▸ **WHAT NEEDS TO BE DONE**: Word for word, return every record that follows.

▸ **EXCERPTED DATA**:
◆ ◆ ◆ ◆ ◆
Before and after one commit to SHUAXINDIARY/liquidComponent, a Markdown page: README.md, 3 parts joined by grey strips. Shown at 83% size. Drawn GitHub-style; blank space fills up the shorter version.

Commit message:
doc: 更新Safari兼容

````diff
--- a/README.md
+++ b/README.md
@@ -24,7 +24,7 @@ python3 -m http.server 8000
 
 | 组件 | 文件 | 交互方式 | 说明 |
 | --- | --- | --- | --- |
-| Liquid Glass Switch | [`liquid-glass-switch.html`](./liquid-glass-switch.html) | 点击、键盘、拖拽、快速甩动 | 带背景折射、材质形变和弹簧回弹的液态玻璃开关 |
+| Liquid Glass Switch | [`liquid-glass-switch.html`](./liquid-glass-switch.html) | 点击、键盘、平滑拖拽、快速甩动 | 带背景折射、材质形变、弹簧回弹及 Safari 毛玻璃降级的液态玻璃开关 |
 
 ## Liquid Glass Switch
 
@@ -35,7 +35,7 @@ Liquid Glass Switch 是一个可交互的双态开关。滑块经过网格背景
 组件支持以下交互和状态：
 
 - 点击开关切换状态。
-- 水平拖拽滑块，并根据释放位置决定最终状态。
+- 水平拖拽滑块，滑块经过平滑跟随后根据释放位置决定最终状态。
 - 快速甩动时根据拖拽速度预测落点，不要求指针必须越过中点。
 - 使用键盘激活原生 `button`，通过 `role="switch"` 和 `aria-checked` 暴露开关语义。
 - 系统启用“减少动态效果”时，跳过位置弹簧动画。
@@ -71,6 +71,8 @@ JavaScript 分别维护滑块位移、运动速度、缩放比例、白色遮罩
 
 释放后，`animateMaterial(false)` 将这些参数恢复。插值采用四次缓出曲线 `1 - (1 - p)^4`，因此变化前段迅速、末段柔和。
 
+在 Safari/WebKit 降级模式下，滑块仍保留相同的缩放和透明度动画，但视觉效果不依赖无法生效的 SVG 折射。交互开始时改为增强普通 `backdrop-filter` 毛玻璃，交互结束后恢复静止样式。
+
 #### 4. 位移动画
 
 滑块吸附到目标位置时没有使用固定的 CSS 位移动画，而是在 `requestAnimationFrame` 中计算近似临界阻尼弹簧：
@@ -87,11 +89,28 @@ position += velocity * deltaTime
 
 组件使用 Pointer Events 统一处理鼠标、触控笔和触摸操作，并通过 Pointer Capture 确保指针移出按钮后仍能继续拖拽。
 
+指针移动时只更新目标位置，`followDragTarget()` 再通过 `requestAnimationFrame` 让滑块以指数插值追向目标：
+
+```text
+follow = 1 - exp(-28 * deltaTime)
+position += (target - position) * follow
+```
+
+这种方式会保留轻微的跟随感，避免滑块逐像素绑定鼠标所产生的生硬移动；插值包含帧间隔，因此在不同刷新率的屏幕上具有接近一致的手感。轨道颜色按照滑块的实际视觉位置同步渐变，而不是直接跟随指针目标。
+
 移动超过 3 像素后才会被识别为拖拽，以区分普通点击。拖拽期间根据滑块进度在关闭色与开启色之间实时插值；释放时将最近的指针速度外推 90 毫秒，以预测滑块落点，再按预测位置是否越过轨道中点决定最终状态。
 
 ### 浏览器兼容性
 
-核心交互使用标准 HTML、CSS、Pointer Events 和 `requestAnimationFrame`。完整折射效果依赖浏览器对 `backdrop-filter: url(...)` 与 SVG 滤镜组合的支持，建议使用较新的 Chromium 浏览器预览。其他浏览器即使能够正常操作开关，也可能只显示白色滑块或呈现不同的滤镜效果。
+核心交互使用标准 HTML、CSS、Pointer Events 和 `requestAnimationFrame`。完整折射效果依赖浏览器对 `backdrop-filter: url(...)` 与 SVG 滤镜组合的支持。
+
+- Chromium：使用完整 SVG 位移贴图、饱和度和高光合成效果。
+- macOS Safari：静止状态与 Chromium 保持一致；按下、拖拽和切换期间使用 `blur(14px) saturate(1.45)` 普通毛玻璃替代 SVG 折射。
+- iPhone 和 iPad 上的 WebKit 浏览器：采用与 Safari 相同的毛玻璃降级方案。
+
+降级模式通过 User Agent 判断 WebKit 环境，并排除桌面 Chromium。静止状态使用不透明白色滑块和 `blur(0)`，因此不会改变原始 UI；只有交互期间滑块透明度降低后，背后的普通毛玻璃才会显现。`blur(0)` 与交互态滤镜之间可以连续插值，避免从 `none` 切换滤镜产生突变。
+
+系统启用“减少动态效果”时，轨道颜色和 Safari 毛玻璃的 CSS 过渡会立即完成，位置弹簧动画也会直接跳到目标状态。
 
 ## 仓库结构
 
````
◆ ◆ ◆ ◆ ◆
▸ **ANSWER BELOW**:
Before and after one commit to SHUAXINDIARY/liquidComponent, a Markdown page: README.md, 3 parts joined by grey strips. Shown at 83% size. Drawn GitHub-style; blank space fills up the shorter version.

Commit message:
doc: 更新Safari兼容

````diff
--- a/README.md
+++ b/README.md
@@ -24,7 +24,7 @@ python3 -m http.server 8000
 
 | 组件 | 文件 | 交互方式 | 说明 |
 | --- | --- | --- | --- |
-| Liquid Glass Switch | [`liquid-glass-switch.html`](./liquid-glass-switch.html) | 点击、键盘、拖拽、快速甩动 | 带背景折射、材质形变和弹簧回弹的液态玻璃开关 |
+| Liquid Glass Switch | [`liquid-glass-switch.html`](./liquid-glass-switch.html) | 点击、键盘、平滑拖拽、快速甩动 | 带背景折射、材质形变、弹簧回弹及 Safari 毛玻璃降级的液态玻璃开关 |
 
 ## Liquid Glass Switch
 
@@ -35,7 +35,7 @@ Liquid Glass Switch 是一个可交互的双态开关。滑块经过网格背景
 组件支持以下交互和状态：
 
 - 点击开关切换状态。
-- 水平拖拽滑块，并根据释放位置决定最终状态。
+- 水平拖拽滑块，滑块经过平滑跟随后根据释放位置决定最终状态。
 - 快速甩动时根据拖拽速度预测落点，不要求指针必须越过中点。
 - 使用键盘激活原生 `button`，通过 `role="switch"` 和 `aria-checked` 暴露开关语义。
 - 系统启用“减少动态效果”时，跳过位置弹簧动画。
@@ -71,6 +71,8 @@ JavaScript 分别维护滑块位移、运动速度、缩放比例、白色遮罩
 
 释放后，`animateMaterial(false)` 将这些参数恢复。插值采用四次缓出曲线 `1 - (1 - p)^4`，因此变化前段迅速、末段柔和。
 
+在 Safari/WebKit 降级模式下，滑块仍保留相同的缩放和透明度动画，但视觉效果不依赖无法生效的 SVG 折射。交互开始时改为增强普通 `backdrop-filter` 毛玻璃，交互结束后恢复静止样式。
+
 #### 4. 位移动画
 
 滑块吸附到目标位置时没有使用固定的 CSS 位移动画，而是在 `requestAnimationFrame` 中计算近似临界阻尼弹簧：
@@ -87,11 +89,28 @@ position += velocity * deltaTime
 
 组件使用 Pointer Events 统一处理鼠标、触控笔和触摸操作，并通过 Pointer Capture 确保指针移出按钮后仍能继续拖拽。
 
+指针移动时只更新目标位置，`followDragTarget()` 再通过 `requestAnimationFrame` 让滑块以指数插值追向目标：
+
+```text
+follow = 1 - exp(-28 * deltaTime)
+position += (target - position) * follow
+```
+
+这种方式会保留轻微的跟随感，避免滑块逐像素绑定鼠标所产生的生硬移动；插值包含帧间隔，因此在不同刷新率的屏幕上具有接近一致的手感。轨道颜色按照滑块的实际视觉位置同步渐变，而不是直接跟随指针目标。
+
 移动超过 3 像素后才会被识别为拖拽，以区分普通点击。拖拽期间根据滑块进度在关闭色与开启色之间实时插值；释放时将最近的指针速度外推 90 毫秒，以预测滑块落点，再按预测位置是否越过轨道中点决定最终状态。
 
 ### 浏览器兼容性
 
-核心交互使用标准 HTML、CSS、Pointer Events 和 `requestAnimationFrame`。完整折射效果依赖浏览器对 `backdrop-filter: url(...)` 与 SVG 滤镜组合的支持，建议使用较新的 Chromium 浏览器预览。其他浏览器即使能够正常操作开关，也可能只显示白色滑块或呈现不同的滤镜效果。
+核心交互使用标准 HTML、CSS、Pointer Events 和 `requestAnimationFrame`。完整折射效果依赖浏览器对 `backdrop-filter: url(...)` 与 SVG 滤镜组合的支持。
+
+- Chromium：使用完整 SVG 位移贴图、饱和度和高光合成效果。
+- macOS Safari：静止状态与 Chromium 保持一致；按下、拖拽和切换期间使用 `blur(14px) saturate(1.45)` 普通毛玻璃替代 SVG 折射。
+- iPhone 和 iPad 上的 WebKit 浏览器：采用与 Safari 相同的毛玻璃降级方案。
+
+降级模式通过 User Agent 判断 WebKit 环境，并排除桌面 Chromium。静止状态使用不透明白色滑块和 `blur(0)`，因此不会改变原始 UI；只有交互期间滑块透明度降低后，背后的普通毛玻璃才会显现。`blur(0)` 与交互态滤镜之间可以连续插值，避免从 `none` 切换滤镜产生突变。
+
+系统启用“减少动态效果”时，轨道颜色和 Safari 毛玻璃的 CSS 过渡会立即完成，位置弹簧动画也会直接跳到目标状态。
 
 ## 仓库结构
 
````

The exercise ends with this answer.